Stored items
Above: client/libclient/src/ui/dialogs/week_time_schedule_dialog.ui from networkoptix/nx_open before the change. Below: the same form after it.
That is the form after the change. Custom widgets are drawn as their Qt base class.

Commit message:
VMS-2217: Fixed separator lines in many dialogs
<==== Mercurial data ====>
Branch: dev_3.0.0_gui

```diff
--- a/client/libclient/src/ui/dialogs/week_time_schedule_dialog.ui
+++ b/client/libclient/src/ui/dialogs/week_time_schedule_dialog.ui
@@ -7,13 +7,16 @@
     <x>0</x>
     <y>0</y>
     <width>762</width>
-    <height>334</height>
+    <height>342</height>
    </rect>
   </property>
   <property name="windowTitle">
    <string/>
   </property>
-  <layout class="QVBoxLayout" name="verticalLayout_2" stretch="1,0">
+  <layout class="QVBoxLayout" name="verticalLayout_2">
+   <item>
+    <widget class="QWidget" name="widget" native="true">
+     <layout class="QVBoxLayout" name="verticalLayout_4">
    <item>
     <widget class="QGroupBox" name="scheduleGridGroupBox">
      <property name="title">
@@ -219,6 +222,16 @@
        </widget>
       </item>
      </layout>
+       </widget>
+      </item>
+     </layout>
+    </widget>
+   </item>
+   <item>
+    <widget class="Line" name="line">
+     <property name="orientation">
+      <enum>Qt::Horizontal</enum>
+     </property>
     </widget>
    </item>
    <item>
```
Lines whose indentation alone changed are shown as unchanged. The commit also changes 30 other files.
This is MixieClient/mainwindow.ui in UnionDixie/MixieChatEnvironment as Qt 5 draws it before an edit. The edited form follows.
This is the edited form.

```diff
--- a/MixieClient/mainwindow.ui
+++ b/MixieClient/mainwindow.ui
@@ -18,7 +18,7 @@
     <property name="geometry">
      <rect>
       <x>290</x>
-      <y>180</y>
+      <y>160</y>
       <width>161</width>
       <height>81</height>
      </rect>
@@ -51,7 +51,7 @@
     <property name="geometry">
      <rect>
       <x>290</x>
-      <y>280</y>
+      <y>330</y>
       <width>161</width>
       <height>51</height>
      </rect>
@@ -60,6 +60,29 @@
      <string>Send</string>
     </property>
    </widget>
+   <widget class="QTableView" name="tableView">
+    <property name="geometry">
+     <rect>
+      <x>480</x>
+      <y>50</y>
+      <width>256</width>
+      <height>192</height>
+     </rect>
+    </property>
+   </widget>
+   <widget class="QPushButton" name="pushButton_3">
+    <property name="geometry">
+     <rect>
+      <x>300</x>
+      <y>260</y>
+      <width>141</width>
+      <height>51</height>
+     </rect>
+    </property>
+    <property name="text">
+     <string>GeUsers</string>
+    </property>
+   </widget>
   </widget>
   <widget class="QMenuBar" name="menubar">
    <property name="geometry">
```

[What you need to do] Which lines of the records contain the word "mainwindow"? Copy each of them.

[Solution for this problem]
This is MixieClient/mainwindow.ui in UnionDixie/MixieChatEnvironment as Qt 5 draws it before an edit. The edited form follows.
--- a/MixieClient/mainwindow.ui
+++ b/MixieClient/mainwindow.ui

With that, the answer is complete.